(Collected data)

------------------------------------------------------------------------

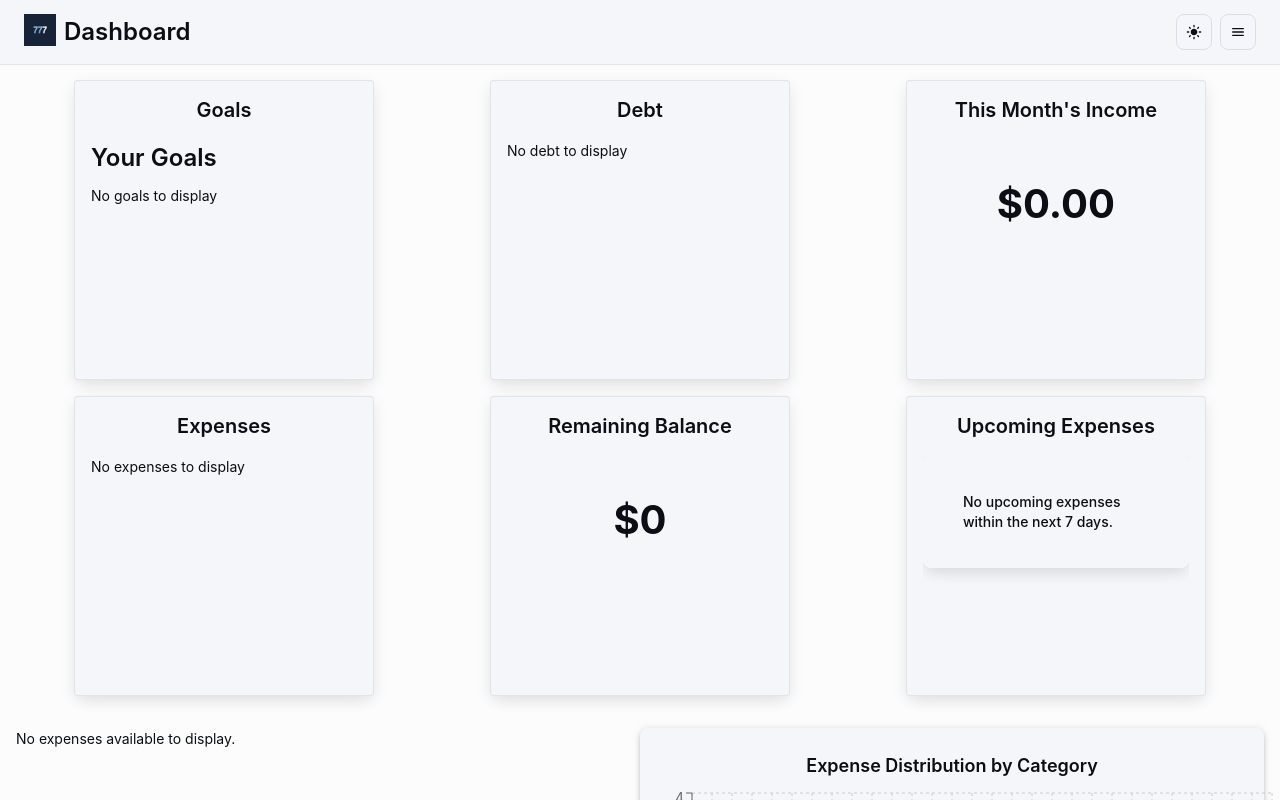
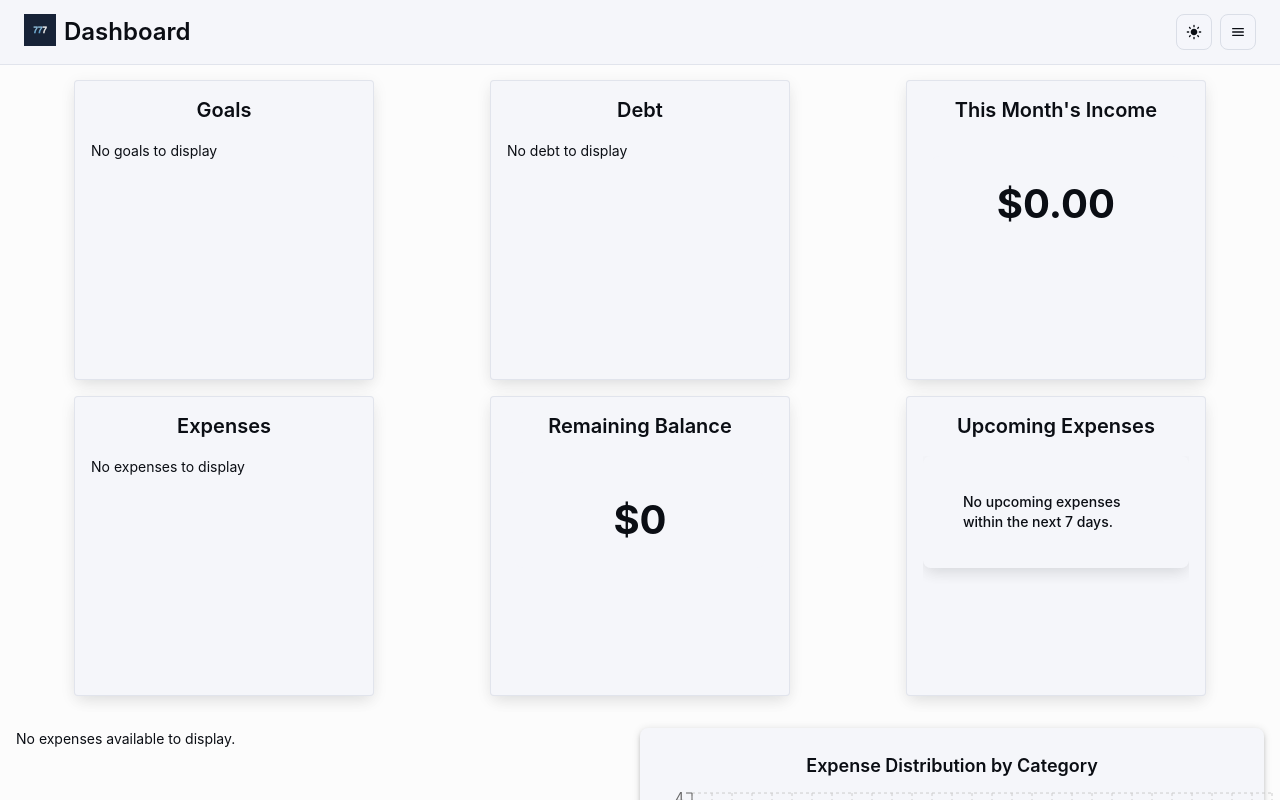
Before and after one commit to ElijahHawthorne/COP4331_LargeProject, a React (Vite) app in the folder frontend/: page /dashboard in a window 1280 px wide. Built offline with nearby package versions, Linux system fonts and the light colour scheme.

Commit message:
Removed title from goals card

```diff
--- a/frontend/src/components/ViewGoals.tsx
+++ b/frontend/src/components/ViewGoals.tsx
@@ -70,10 +70,6 @@ const ViewGoals: React.FC<ViewGoalsProps> = ({ goals = [], userId, onGoalDeleted
 
   return (
     <div>
-      <Typography variant="h4" gutterBottom>
-        Your Goals
-      </Typography>
-
       {/* Map through each goal and display it */}
       {goals.length > 0 ? (
         goals.map((goal, index) => (
```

------------------------------------------------------------------------

None of the pictures should appear; the rest of the entries must be reproduced exactly.

Before and after one commit to ElijahHawthorne/COP4331_LargeProject, a React (Vite) app in the folder frontend/: page /dashboard in a window 1280 px wide. Built offline with nearby package versions, Linux system fonts and the light colour scheme.

Commit message:
Removed title from goals card

```diff
--- a/frontend/src/components/ViewGoals.tsx
+++ b/frontend/src/components/ViewGoals.tsx
@@ -70,10 +70,6 @@ const ViewGoals: React.FC<ViewGoalsProps> = ({ goals = [], userId, onGoalDeleted
 
   return (
     <div>
-      <Typography variant="h4" gutterBottom>
-        Your Goals
-      </Typography>
-
       {/* Map through each goal and display it */}
       {goals.length > 0 ? (
         goals.map((goal, index) => (
```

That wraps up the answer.